Highlights of Wyman’s and Rathbun’s assessment of the commercial real estate market include:
– An even greater interest among high-end shops in locating in Aspen. Exclusive stores that have only one of two shops in the entire U.S. are interested in locating in the town. “They want to do it right and very high end,” Rathbun said. He doubts that chains on the level of the Gap or Banana Republic will be interested in subsidizing an operation in Aspen any more for the sake of strategic placement.
– Snowmass Village begins its ascent among the elite resorts. The construction of Base Village by the Aspen Skiing Co. and partner Intrawest coupled with the sale and redevelopment of the Snowmass Mall and Snowmass Center will create some uncertainty in the town’s commercial market. Niche will develop as Base Village matures, Wyman said. The sale of fractional-ownership condominiums will introduce new people to Snowmass Village and interest them in single family homes, sending house prices soaring.
– Basalt will continue to capitalize on the steady trend of businesses relocating downvalley.
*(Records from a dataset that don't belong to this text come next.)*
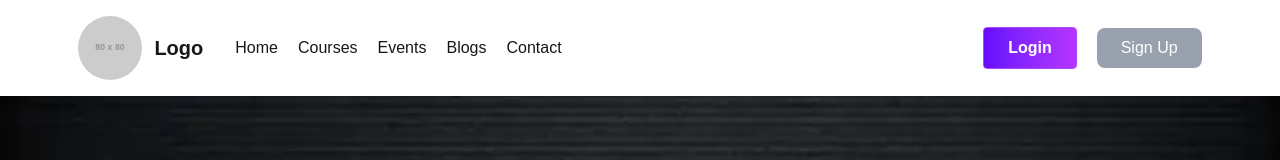
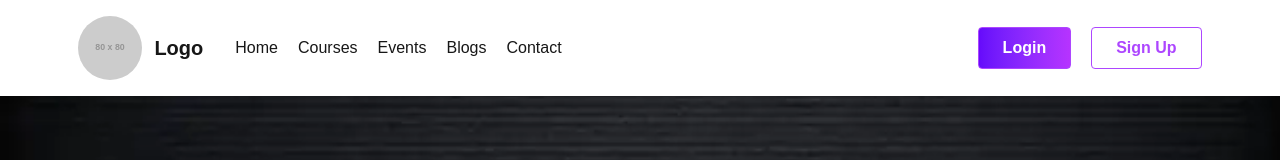
Before and after one commit to Ahmed-El-shamy/q-learn, a Next.js app: page /en/contact-us in a window 1280 px wide. Shown: the top 160 px of the page. Built offline with nearby package versions, Linux system fonts and the light colour scheme; no server answers.

Commit message:
feat: adjusting the navbar

```diff
--- a/src/_components/layout/navbar/common/Navbar.tsx
+++ b/src/_components/layout/navbar/common/Navbar.tsx
@@ -10,7 +10,6 @@ const Navbar: React.FC<NavbarProps> = ({
   logoText = "Logo",
   logoImg = "https://placehold.co/80x80",
 }) => {
-
   const t = useTranslations("auth");
 
   return (
@@ -44,12 +43,16 @@ const Navbar: React.FC<NavbarProps> = ({
           <MobileSidebar logoText={logoText} links={links} />
 
           <div className="hidden lg:flex items-center gap-5">
-            <MainBtn>
-              {t("login")}
-            </MainBtn>
-            <button className="px-6 py-2 bg-gray-400 text-white rounded-lg">
-              {t("signup")}
-            </button>
+            <Link href="/auth/login">
+              <MainBtn>
+                {t("login")}
+              </MainBtn>
+            </Link>
+            <Link href="/auth/signup">
+              <MainBtn variant="outlined">
+                {t("signup")}
+              </MainBtn>
+            </Link>
           </div>
         </div>
       </nav>
```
The latest move is by Aspen architect Harry Teague, who plans to construct a residential and commercial building in excess of 8,000 square feet in Basalt and relocate his firm there. Wyman said the commercial vacancies are low in Basalt, and sales and lease rates are climbing steadily. Even less popular locations “are gaining traction.”
Willits is poised for success because of its location right off Highway 82 and the growing residential base that surrounds it. “It’s a bit of an enigma to me,” Wyman said, explaining that he didn’t know why it hasn’t developed faster.
– Carbondale’s tussle over the Crystal River Marketplace property 18 months ago ended with questions about how that major commercial property will be developed, but it also sparked decisions to revitalize the downtown. The town governments partnership with the private sector to enhance downtown and provide initiatives for development has brought the biggest influx of investment capital to the core that Wyman has seen in 13 years in Carbondale. Now the town is turning its focus on how businesses in the Highway 133 corridor will function.
– The lower Colorado River Valley can simply be described as a “boom town,” Rathbun said. Oil and gas production is fueling a lot of the growth, but the area is also benefiting from retirement of baby boomers. Commercial development is booming to meet the demands of a rising population.
“There’s a lot of speculation going on, I think, by amateurs. Those are the guys that, as soon as there’s a hiccup, are going to get hammered,” Rathbun said.
Scott Condon’s e-mail address is email@example.com